Words are more than conveyors of meaning – when used enough, when repeated like a mantra, when held by consensus, they can create cognitive boundaries between subjects and their objects. They can wall off the human from the humane.

From the Book of Trespass: Crossing the Lines that Divide Us by Nick Hayes

In 2020 Bristol ignited a worldwide debate after the statue of Colston was removed. One month later the so called ‘Common Sense Group’ was formed announcing a Culture War in Britain. Deepings MP Sir John Hayes declared that ‘the battle for Britain has begun, and guided by the common sense of the people, we must triumph for the common good’. Cracking down on immigration, breaking up the BBC and taking aim at woke policing are all documented in the May 2021 self-published Conservative Thinking for a Post Liberal-Age. They propose ‘definitive amendments to the 2010 Equality Act,’ tax incentives to encourage marriage, curbs on direct action protests and a requirement for state-funded institutions to ‘promote British values, traditions and history.’

There are growing concerns in the arts sector over the systematic drive to ease out dissenting voices and appoint trustees more aligned with government policy.
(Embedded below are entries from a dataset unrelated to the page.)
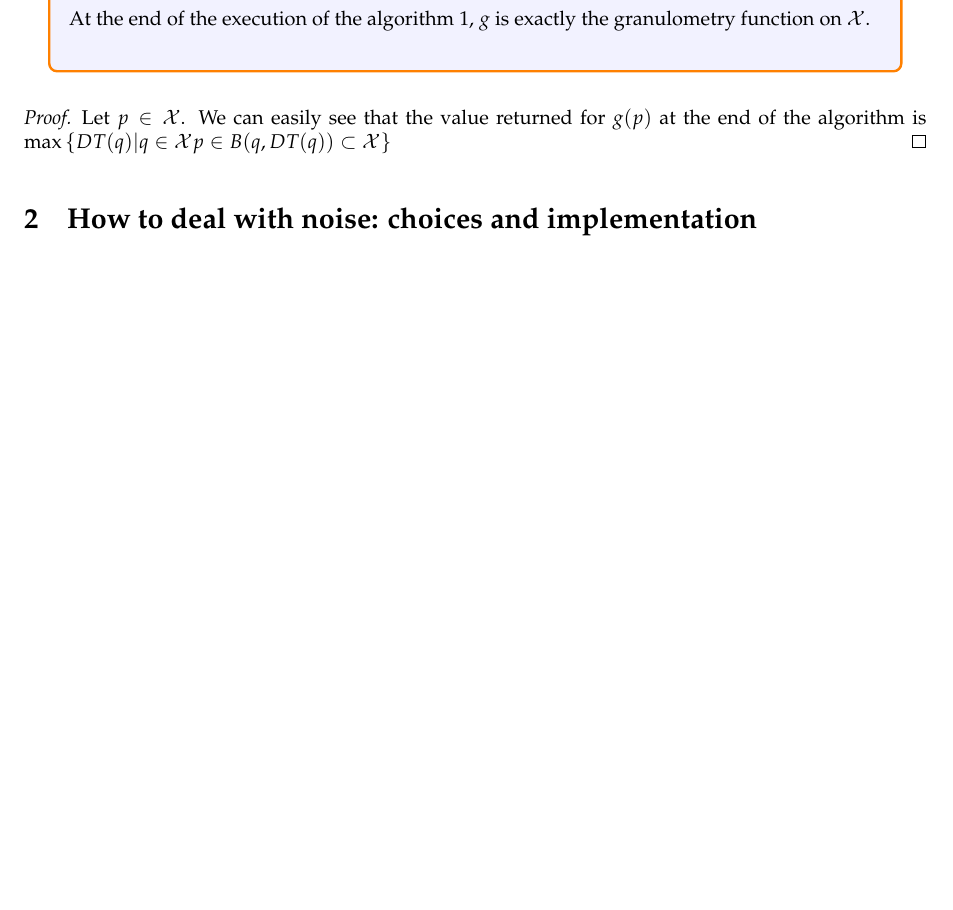
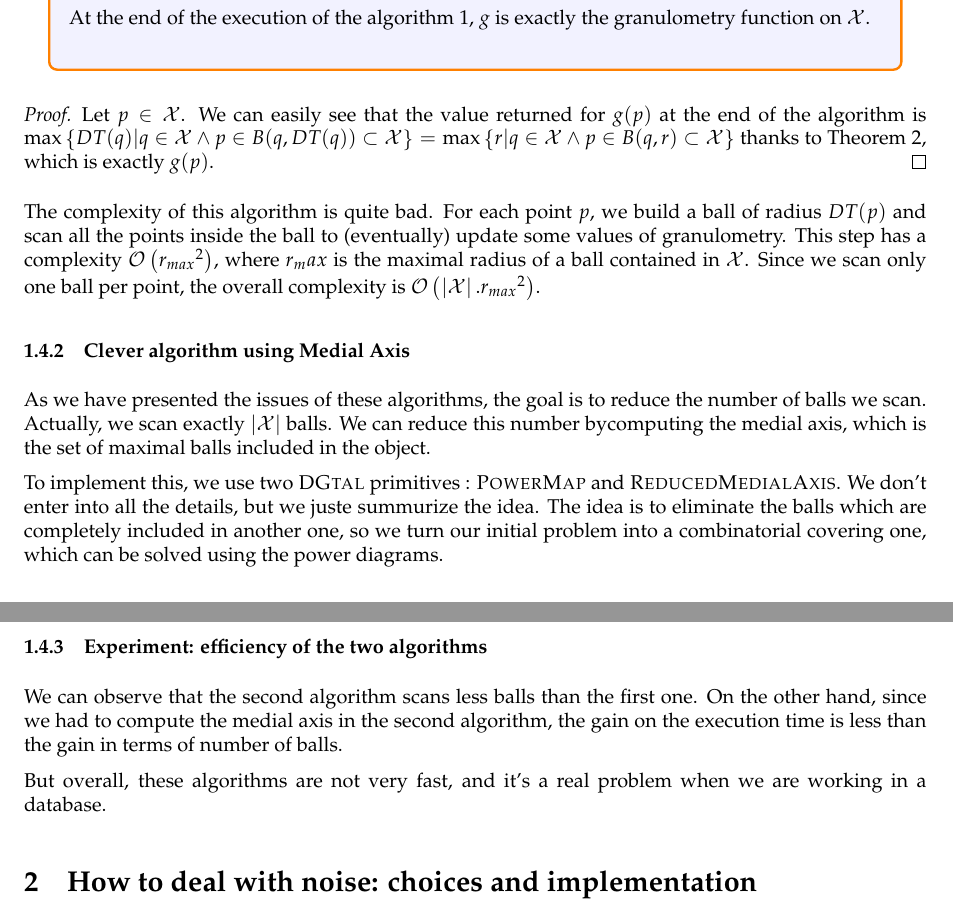
Before and after one commit to WilliamAufort/ImageIndexing, a LaTeX document (docs/report.tex): part of page 4 of 5 before the commit and two parts of pages 4 and 5 of 5 after it, the two joined at a grey line, cut so that both start at the same text, the shorter picture padded with empty space. Compiled offline with pdfLaTeX.

Commit message:
Proof of theorem 2, complexity and conclusion

```diff
--- a/docs/report.tex
+++ b/docs/report.tex
@@ -146,8 +147,24 @@ We use the implementation of the Distance Transformation provided in \textsc{DGt
 \end{theo}
 
 \begin{proof}
-Let $p \in \mathcal{X}$. We can easily see that the value returned for $g(p)$ at the end of the algorithm is $ \operatorname{max} \set{DT(q) | q \in \mathcal{X} \and p \in B(q,DT(q)) \subset \mathcal{X}}$
+Let $p \in \mathcal{X}$. We can easily see that the value returned for $g(p)$ at the end of the algorithm is
+$ \operatorname{max} \set{DT(q) | q \in \mathcal{X} \wedge p \in B(q,DT(q)) \subset \mathcal{X}}
+= \operatorname{max} \set{r | q \in \mathcal{X} \wedge p \in B(q,r) \subset \mathcal{X}}$ thanks to Theorem \ref{theoremDT}, which is exactly $g(p)$.
 \end{proof}
+
+The complexity of this algorithm is quite bad. For each point $p$, we build a ball of radius $DT(p)$ and scan all the points inside the ball to (eventually) update some values of granulometry. This step has a complexity $\cplx{{r_{max}}^2}$, where $r_max$ is the maximal radius of a ball contained in $\mathcal{X}$. Since we scan only one ball per point, the overall complexity is $\cplx{\left| \mathcal{X} \right|. {r_{max}}^2}$.
+
+\subsubsection{Clever algorithm using Medial Axis}
+
+As we have presented the issues of these algorithms, the goal is to reduce the number of balls we scan. Actually, we scan exactly $\left| \mathcal{X} \right|$ balls. We can reduce this number bycomputing the medial axis, which is the set of maximal balls included in the object.
+
+To implement this, we use two \textsc{DGtal} primitives : \textsc{PowerMap} and \textsc{ReducedMedialAxis}. We don't enter into all the details, but we juste summurize the idea. The idea is to eliminate the balls which are completely included in another one, so we turn our initial problem into a combinatorial covering one, which can be solved using the power diagrams.
+
+\subsubsection{Experiment: efficiency of the two algorithms}
+
+We can observe that the second algorithm scans less balls than the first one. On the other hand, since we had to compute the medial axis in the second algorithm, the gain on the execution time is less than the gain in terms of number of balls.
+
+But overall, these algorithms are not very fast, and it's a real problem when we are working in a database.
 
 \section{How to deal with noise: choices and implementation}
 
```
Also changed, not shown: docs/report.tex (5 more changed lines).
University Alliance have flagged concerns that the proposed 50% cuts to the creative arts in Higher Education risk making them “the preserve of a small group of elite students” and the broadcasting sector is concerned about secret discussions about the future of the BBC and plans to install a former Daily Mail editor, as head of the UK’s media regulator Ofcom.

The UK has always held a firm ‘at arms length’ stance, including with the creation of The Arts Council itself post WWII, to ensure clear separation between culture and capital P Politics and we believe this now under threat with trustees of leading heritage organisations being forced to step down.

Being woke means “aware of and actively attentive to important facts and issues (especially issues of racial and social justice).” The word ‘woke’ is being weaponised to create a cognitive boundary between those who are aware of issues of racial and social justice.

What are British Values and who gets to decide?And who will protect your rights if you don’t agree?

Labour MP Jo Cox was murdered in 2016 by a far-right terrorist who shouted “This is for Britain” as he killed the mother-of-two for “political and/or ideological reasons.” This is not Britain. British people today champion a culture of democracy, freedom and equality, where everyone is aware of their rights and responsibilities. Jo Cox said in her maiden speech “We are far more united and have far more in common than that which divides us.” This was particularly highlighted during the pandemic – the power of communities became a beacon for humankind. Research published in March 2021 by The National Lottery Community Fund, the largest funder of community activity in the UK, suggests that the pandemic could be a step-change moment for the UK, leading people to make lasting changes to how they live their lives and the connections they build with friends, family, and the wider community.

Common sense is not a future mired in our past; it is spearheading an alternative future. To counter this attempt to divide us and dehumanising people campaigning for racial and society justice as ‘woke’ and ‘doing Britain down’, Bristol’s DIY Arts Network has formed a working group to document the ‘culture war’ the so-called common sense group is waging.

Words hold power. We invite you to use your voice, share what words make you proud to be British in the 21st Century, reclaim the word ‘woke’ and ask the UK government to keep it arms length.

Times of struggle can pave the way for new change. After the plague came the renaissance, after the Spanish flu came fascism. Humankind has the chance for a new social and environmental renaissance. In May 2021 when restrictions were lifted, we were finally able to install ‘Trasparenza’ at Ashton Court, which celebrates emerging from darkness into light, a tribute to Leonardo da Vinci and the Renaissance. Today, one year on from the toppling of the Colston Statue, our final piece of Arts Council England and We are from Dust funded Artspace at Ashton Court is installed  – an audio installation developed by local designer and maker Andrew Batchelor with a specially created poem ‘We are from Dust’ by Dr Edson Burton.

In the words of Edson “On one element we Agree: we are Adama: we are from dust.”

If you would like to get involved you can email a photo or video clip of yourself holding a placard with #KeepItArmsLength to bristoldiyartsnetwork@gmail.com. Use a max. of 3 words to let us know what British values or traditions you are proud of “Our…” #KeepItArmsLength